[0157] The indefinite articles "a" and "an," as used herein in the specification and in the claims, unless clearly indicated to the contrary, should be understood to mean "at least one."

[0158] The phrase "and/or," as used herein in the specification and in the claims, should be understood to mean "either or both" of the elements so conjoined, i.e., elements that are conjunctively present in some cases and disjunctively present in other cases. Multiple elements listed with "and/or" should be construed in the same fashion, i.e., "one or more" of the elements so conjoined. Other elements may optionally be present other than the elements specifically identified by the "and/or" clause, whether related or unrelated to those elements specifically identified.
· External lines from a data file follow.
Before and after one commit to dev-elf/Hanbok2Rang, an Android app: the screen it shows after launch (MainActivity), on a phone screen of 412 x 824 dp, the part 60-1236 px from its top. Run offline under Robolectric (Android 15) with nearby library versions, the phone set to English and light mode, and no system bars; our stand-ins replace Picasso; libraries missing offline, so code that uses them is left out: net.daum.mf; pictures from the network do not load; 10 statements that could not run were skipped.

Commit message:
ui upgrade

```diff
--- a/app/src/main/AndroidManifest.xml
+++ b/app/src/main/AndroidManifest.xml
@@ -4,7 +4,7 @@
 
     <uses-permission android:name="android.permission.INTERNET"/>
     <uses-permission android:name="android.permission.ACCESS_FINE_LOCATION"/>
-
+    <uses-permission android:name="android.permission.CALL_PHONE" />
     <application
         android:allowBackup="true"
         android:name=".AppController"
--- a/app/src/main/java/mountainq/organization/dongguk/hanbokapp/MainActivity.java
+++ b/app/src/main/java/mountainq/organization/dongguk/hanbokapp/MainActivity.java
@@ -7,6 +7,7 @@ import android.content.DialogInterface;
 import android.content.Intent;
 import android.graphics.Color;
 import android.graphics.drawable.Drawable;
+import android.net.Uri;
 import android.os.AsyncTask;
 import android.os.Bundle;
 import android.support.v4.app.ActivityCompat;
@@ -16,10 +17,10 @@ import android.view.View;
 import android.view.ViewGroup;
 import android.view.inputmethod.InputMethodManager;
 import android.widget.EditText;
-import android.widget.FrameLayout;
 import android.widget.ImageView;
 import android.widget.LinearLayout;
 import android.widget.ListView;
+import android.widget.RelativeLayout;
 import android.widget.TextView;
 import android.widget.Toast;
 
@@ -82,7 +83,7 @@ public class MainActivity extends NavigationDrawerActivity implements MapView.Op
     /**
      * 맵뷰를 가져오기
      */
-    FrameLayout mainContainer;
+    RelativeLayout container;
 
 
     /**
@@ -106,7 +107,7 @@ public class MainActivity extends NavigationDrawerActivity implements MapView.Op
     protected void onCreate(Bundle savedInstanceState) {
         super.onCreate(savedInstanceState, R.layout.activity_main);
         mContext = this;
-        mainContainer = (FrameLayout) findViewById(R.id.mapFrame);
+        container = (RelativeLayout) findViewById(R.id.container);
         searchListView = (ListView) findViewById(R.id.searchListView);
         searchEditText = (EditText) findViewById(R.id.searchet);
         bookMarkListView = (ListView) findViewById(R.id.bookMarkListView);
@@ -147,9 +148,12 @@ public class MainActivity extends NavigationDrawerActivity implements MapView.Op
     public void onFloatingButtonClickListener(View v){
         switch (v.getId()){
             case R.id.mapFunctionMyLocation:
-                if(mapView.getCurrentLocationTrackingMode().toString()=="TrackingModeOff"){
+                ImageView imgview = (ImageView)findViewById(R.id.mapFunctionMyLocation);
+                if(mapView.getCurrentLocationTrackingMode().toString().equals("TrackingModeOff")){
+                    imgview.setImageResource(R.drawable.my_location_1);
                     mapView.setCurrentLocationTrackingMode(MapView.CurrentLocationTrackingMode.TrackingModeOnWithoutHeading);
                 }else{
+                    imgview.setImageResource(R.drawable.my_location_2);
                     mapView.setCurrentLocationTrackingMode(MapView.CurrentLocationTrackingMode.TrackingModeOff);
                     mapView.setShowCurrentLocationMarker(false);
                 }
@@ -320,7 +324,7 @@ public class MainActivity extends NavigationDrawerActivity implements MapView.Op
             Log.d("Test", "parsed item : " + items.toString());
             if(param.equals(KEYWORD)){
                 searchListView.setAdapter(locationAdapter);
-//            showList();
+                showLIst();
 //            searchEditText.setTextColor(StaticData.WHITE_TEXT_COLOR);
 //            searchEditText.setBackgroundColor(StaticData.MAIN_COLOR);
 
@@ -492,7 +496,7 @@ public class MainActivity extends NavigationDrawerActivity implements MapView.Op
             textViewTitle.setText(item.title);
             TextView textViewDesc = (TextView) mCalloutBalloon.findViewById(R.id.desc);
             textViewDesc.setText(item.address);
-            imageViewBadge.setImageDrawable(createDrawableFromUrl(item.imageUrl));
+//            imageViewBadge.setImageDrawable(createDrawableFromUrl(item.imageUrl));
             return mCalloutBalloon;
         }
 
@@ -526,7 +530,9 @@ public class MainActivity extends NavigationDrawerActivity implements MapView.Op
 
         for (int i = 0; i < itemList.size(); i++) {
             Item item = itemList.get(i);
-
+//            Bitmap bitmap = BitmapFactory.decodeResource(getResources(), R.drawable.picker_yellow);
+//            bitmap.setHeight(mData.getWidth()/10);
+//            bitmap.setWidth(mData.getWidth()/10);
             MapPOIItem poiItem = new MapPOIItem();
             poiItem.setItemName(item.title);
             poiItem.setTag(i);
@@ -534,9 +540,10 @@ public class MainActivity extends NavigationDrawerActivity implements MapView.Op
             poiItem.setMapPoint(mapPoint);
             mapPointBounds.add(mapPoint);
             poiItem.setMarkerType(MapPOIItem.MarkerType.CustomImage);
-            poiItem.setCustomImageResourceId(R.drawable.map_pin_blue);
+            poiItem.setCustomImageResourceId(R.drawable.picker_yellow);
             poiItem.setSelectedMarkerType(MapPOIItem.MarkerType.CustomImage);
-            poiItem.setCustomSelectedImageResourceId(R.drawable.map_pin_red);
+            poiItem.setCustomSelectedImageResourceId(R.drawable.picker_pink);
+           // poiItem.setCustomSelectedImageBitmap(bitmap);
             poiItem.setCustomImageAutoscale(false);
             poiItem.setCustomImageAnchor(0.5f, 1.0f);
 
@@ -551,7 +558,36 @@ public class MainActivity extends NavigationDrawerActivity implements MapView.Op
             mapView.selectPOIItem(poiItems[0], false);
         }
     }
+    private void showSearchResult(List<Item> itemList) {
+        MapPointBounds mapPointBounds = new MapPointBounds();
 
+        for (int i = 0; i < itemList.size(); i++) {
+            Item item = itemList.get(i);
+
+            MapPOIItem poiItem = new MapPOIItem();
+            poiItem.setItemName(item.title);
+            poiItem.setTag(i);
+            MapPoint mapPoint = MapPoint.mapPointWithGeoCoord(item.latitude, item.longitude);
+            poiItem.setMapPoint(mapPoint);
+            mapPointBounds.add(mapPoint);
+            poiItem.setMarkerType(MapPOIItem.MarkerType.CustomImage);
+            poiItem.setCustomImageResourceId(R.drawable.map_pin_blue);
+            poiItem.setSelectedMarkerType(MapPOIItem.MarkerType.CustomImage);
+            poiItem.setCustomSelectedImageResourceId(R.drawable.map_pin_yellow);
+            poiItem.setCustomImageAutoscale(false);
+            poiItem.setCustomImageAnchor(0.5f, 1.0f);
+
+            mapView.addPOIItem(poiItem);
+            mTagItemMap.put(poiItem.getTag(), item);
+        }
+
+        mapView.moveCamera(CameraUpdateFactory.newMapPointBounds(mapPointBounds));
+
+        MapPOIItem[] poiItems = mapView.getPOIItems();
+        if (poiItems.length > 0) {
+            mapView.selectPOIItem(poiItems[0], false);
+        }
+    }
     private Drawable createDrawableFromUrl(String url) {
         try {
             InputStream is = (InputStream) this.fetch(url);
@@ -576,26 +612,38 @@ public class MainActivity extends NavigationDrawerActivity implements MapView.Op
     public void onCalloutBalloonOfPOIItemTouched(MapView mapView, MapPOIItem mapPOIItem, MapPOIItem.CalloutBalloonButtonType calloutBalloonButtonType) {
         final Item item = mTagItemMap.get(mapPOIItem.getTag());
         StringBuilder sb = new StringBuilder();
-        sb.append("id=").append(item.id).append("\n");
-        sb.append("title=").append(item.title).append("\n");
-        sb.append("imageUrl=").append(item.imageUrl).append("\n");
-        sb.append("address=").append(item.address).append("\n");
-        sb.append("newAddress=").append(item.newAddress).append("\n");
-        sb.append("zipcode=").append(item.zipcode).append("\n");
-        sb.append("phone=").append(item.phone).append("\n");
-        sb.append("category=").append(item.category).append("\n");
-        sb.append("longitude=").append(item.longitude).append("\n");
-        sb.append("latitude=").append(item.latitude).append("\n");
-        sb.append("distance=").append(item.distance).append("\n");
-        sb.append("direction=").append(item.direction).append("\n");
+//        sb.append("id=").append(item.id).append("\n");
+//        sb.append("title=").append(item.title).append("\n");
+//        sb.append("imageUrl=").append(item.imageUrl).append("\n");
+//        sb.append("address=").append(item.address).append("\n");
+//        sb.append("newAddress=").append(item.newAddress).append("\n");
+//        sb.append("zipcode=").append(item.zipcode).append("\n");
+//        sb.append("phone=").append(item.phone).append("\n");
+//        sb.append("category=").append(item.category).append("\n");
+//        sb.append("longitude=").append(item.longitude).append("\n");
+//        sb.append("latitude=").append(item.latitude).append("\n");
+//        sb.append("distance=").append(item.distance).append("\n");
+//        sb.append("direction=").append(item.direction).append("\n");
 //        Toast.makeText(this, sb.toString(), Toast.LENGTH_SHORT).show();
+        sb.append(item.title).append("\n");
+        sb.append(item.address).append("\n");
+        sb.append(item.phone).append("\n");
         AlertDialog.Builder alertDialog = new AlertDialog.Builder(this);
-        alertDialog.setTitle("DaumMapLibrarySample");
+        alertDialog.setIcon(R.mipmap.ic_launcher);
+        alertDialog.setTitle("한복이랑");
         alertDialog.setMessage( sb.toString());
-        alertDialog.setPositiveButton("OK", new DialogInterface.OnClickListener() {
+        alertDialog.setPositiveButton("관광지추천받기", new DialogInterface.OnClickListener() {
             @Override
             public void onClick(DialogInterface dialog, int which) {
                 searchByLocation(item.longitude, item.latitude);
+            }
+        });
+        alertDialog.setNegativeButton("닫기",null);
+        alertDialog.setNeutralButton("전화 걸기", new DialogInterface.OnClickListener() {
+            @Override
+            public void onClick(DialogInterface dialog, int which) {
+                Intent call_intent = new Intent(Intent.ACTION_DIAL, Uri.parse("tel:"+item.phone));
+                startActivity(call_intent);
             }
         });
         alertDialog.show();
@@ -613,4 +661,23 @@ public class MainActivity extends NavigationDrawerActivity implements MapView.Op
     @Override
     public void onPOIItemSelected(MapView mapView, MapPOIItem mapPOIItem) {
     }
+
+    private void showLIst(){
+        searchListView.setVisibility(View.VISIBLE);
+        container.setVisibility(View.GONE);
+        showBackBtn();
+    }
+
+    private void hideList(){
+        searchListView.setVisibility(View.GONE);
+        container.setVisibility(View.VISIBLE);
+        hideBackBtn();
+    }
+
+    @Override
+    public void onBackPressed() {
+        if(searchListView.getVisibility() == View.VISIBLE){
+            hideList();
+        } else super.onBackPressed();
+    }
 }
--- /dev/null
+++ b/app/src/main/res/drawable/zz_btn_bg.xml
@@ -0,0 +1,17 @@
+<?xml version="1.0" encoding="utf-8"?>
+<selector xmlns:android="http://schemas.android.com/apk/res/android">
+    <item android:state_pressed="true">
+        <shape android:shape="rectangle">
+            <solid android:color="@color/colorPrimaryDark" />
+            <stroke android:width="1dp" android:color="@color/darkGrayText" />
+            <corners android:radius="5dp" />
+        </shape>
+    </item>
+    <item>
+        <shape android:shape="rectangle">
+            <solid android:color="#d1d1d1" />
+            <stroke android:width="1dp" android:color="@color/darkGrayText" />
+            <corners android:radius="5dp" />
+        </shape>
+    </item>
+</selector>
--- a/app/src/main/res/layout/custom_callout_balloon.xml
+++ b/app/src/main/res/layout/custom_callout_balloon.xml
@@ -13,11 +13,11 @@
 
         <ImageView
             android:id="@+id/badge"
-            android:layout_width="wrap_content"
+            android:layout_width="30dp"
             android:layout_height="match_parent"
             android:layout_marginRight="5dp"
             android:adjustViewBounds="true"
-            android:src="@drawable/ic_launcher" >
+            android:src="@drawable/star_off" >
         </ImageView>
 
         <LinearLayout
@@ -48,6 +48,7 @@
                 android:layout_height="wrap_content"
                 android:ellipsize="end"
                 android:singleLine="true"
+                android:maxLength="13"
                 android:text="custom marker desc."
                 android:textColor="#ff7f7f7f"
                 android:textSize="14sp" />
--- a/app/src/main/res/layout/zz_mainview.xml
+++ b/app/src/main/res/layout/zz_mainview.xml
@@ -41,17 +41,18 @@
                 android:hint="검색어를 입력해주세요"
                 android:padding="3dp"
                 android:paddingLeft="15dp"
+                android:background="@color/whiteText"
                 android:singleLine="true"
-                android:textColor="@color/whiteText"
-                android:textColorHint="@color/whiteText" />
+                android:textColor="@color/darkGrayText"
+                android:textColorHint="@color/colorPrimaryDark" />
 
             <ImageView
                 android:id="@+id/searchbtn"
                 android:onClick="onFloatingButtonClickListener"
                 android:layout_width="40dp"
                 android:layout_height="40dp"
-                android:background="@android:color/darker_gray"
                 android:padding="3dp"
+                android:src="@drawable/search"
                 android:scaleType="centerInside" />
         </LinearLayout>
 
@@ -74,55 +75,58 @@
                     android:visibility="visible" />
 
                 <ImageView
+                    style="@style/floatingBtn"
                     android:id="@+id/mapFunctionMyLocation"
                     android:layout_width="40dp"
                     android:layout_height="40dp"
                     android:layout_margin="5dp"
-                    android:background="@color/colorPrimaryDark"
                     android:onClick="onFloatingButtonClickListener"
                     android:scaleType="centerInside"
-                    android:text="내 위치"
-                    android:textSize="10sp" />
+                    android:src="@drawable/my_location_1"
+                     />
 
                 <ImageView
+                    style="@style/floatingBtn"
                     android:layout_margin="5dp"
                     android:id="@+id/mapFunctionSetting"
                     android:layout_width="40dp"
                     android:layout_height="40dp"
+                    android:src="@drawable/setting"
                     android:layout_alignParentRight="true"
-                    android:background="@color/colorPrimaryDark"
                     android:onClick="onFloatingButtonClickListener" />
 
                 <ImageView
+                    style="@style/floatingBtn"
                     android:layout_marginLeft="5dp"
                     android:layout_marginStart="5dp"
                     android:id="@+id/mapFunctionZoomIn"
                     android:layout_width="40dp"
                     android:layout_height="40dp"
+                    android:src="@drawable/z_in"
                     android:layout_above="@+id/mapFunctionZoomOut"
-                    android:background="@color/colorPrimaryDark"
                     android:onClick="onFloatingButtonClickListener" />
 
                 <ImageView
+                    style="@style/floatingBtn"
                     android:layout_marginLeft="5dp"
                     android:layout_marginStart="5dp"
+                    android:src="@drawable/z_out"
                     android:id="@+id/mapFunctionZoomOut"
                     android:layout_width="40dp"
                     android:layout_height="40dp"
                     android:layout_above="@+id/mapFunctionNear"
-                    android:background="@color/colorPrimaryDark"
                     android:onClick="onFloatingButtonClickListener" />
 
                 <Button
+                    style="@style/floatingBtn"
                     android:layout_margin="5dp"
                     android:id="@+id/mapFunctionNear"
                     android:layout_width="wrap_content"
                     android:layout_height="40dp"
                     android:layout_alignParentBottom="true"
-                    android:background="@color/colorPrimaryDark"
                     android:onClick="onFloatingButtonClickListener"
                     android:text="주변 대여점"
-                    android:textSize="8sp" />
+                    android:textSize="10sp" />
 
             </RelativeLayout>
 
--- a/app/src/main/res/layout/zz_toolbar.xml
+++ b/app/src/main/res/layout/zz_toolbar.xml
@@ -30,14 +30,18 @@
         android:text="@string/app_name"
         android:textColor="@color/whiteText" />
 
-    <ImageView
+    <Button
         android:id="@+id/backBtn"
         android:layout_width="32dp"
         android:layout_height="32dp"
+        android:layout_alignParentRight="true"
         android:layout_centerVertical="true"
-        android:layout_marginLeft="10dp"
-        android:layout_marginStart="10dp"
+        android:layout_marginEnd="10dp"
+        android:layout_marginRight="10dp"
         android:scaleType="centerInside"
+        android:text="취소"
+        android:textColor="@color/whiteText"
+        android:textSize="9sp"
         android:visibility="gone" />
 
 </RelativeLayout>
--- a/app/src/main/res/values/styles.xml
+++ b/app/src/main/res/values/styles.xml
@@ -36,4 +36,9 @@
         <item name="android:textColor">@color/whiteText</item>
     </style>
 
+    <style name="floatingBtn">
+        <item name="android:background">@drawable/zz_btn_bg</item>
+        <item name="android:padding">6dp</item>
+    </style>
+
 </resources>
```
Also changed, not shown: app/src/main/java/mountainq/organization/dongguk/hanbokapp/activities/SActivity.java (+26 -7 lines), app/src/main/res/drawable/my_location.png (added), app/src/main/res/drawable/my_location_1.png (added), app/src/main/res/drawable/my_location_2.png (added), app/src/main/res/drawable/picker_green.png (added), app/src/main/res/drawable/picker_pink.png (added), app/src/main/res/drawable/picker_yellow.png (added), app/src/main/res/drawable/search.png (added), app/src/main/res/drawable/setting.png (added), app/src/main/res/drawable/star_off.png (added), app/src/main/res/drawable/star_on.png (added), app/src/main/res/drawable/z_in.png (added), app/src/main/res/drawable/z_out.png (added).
Thus, as a non-limiting example, a reference to "A and/or B", when used in conjunction with open-ended language such as "comprising" can refer, in one embodiment, to A only (optionally including elements other than B); in another embodiment, to B only (optionally including elements other than A); in yet another embodiment, to both A and B (optionally including other elements); etc.

[0159] As used herein in the specification and in the claims, the phrase "at least one," in reference to a list of one or more elements, should be understood to mean at least one element selected from any one or more of the elements in the list of elements, but not necessarily including at least one of each and every element specifically listed within the list of elements and not excluding any combinations of elements in the list of elements. This definition also allows that elements may optionally be present other than the elements specifically identified within the list of elements to which the phrase "at least one" refers, whether related or unrelated to those elements specifically identified. Thus, as a non-limiting example, "at least one of A and B" (or, equivalently, "at least one of A or B," or, equivalently "at least one of A and/or B") can refer, in one embodiment, to at least one, optionally including more than one, A, with no B present (and optionally including elements other than B); in another embodiment, to at least one, optionally including more than one, B, with no A present (and optionally including elements other than A); in yet another embodiment, to at least one, optionally including more than one, A, and at least one, optionally including more than one, B (and optionally including other elements); etc.

[0160] Also, the phraseology and terminology used herein is for the purpose of description and should not be regarded as limiting. The use of "including," "comprising," or "having," "containing," "involving," and variations thereof herein, is meant to encompass the items listed thereafter and equivalents thereof as well as additional items.

[0161] In the claims, as well as in the specification above, all transitional phrases such as "comprising," "including," "carrying," "having," "containing," "involving," "holding,"

"composed of," and the like are to be understood to be open-ended, i.e., to mean including but not limited to. Only the transitional phrases "consisting of and "consisting essentially of shall be closed or semi -closed transitional phrases, respectively.